there are mites housing on my plants and in the soil of which I´m not aware whether they are pests or predators or whatever. There is no picture in the internet which shows this special mite - at least Google doesn´t find the exact one which may be because I don´t know the name of this special mate.
I have spend SOME time observing them below an 8-time magnifier. Finally I have drawn this creature and perhaps here´s someone who identifies this chap.
First: Compared to typical spider mites this species is approx. twice as large. You can easily watch them moving around with the naked eye. The body is less than 1 mm in length (the legs not included) and I can only guess it must be around 0,7 mm in length. The body of the adults is almost completely black or reddish-black. The mouthparts and the legs are light-coloured - yellowish-white to white-ochre.
The most noticable character are the very long front legs. The typical spider mites don´t have such extended front legs. The body of the adults is comparatively flat, not that spherical than of spider mites. Whereas the juveniles do have a spherical body and have a brilliant red, semi-translucent body.
I can watch these buddies occasionally on almost all of my plants - also on carnivores. They run mostly relatively quick - which is atypical for spider mites. And talking about spider mites: These blackish mites don´t seem to spin threads. They obviously don´t harm CPs. If they harm my Lithops and other Mesembs I don´t know! Mite damage is hardly spottable on Lithops (until it´s too late)! Faucaria and Titanopsis show brown spots on their leaves. However as these often attract typical spider mites, these damages may result from spider mites!
The mites I´m talking about here appear numerously after a heavy watering of the soil of my Lithops etc.! Then you can watch them running thrilled (panicked?) all over the substrate and also over the plants.
If I see them on the soil or on plants they usually move quickly. Only very few times I watched them moving slowly over a leaf. Not long ago one specimen walked comfortably on a Faucaria leaf, seemingly observing the surface of the leaf. My magnifier is of course too weak to recognise if a mite, an aphid or similar stitches into the leaf. ;-) Some years ago I spotted a lot of these mites on a Heliamphora hybrid. Most of the adults had very thin, broken streaks on the back - one longitudinal and one latitudinal - resembling a cross similar to that of a cross spider. The current mites don´t show this characteristic.
In case they are pests the worst fact about them is: They are resistent against acaricides and against some pesticides. They have survived treatments with Kiron, Kanemite, Dimethoat and Thiacloprid! The ones settled the Heli hybrid have been killed by Imidacloprid (Lizetan spray).

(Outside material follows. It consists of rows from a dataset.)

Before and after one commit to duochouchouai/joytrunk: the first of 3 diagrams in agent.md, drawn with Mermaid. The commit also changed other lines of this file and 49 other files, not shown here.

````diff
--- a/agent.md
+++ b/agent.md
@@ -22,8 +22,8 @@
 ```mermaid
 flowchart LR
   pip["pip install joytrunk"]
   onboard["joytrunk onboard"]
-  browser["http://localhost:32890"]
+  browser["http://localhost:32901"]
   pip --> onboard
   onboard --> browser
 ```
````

I have some hope that these mites are perhaps predators! That would be great!
By the way: I rarely notice the juveniles on my Lithops and Co.! They seem to have a good hideaway. The juveniles always move slowly and that is somehow worrying!
So, this is all information I can tell you about these acari. I hope here´s someone who can identify the species and can tell me if they are harmful or harmless and what to do if they are pests!

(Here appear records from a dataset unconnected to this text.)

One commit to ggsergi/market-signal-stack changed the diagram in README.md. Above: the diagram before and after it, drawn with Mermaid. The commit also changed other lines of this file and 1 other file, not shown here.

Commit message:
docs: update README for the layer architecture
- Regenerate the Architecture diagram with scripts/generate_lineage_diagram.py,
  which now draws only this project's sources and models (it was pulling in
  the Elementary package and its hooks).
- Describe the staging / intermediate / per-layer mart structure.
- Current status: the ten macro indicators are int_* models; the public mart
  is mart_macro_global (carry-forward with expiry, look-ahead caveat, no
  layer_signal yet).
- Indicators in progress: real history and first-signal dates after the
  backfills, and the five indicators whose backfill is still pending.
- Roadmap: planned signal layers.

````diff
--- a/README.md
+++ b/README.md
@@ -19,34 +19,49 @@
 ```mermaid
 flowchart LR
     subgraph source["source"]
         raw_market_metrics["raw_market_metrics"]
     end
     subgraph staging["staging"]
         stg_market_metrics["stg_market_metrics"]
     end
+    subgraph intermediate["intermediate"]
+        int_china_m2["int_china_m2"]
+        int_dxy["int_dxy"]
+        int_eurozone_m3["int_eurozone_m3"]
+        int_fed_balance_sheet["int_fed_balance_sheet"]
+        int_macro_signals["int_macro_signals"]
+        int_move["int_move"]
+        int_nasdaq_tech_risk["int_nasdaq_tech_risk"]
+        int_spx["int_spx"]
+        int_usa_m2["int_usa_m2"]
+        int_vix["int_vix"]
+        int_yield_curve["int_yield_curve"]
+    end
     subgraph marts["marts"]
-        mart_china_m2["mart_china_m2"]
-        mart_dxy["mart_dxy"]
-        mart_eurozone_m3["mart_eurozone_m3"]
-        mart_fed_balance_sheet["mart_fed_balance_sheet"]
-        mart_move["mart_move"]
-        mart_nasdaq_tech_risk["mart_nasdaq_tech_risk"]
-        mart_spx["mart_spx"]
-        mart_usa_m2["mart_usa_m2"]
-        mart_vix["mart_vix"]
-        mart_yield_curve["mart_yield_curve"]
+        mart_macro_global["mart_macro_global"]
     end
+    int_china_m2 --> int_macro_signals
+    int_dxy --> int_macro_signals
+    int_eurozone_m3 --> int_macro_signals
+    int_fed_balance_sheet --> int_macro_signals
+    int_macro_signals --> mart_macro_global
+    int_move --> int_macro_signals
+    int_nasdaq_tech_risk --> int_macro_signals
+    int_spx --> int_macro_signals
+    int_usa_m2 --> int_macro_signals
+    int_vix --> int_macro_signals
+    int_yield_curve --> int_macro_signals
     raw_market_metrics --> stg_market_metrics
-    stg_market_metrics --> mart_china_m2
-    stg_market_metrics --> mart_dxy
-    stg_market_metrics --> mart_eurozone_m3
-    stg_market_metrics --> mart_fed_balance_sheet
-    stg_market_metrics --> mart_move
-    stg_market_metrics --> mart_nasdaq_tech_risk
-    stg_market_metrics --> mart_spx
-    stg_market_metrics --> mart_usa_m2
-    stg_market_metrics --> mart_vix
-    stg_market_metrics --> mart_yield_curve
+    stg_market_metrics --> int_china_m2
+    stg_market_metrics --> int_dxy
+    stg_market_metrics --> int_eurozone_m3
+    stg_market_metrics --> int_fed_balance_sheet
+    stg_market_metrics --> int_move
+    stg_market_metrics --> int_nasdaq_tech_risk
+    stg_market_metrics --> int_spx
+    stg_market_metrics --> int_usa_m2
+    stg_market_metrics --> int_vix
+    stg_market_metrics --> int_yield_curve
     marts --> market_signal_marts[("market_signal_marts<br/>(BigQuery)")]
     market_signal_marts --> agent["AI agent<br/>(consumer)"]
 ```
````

Thank you very much.
PS: As for some details on the drawing I have orientated myself by a drawing of a grass mite --> http://www.gesundhei...e/grasmilbe.jpg ! Of course you cannot recognise single segments of a leg under an 8-time magnifier!
EDITED: Further research has resulted that this mysterious mite is most likely a Bryobia species - perhaps Bryobia praetiosa!
For comparison: http://entnemdept.uf...over_mite01.jpg
Edited by Andreas Eils, 02 July 2012 - 23:43 PM.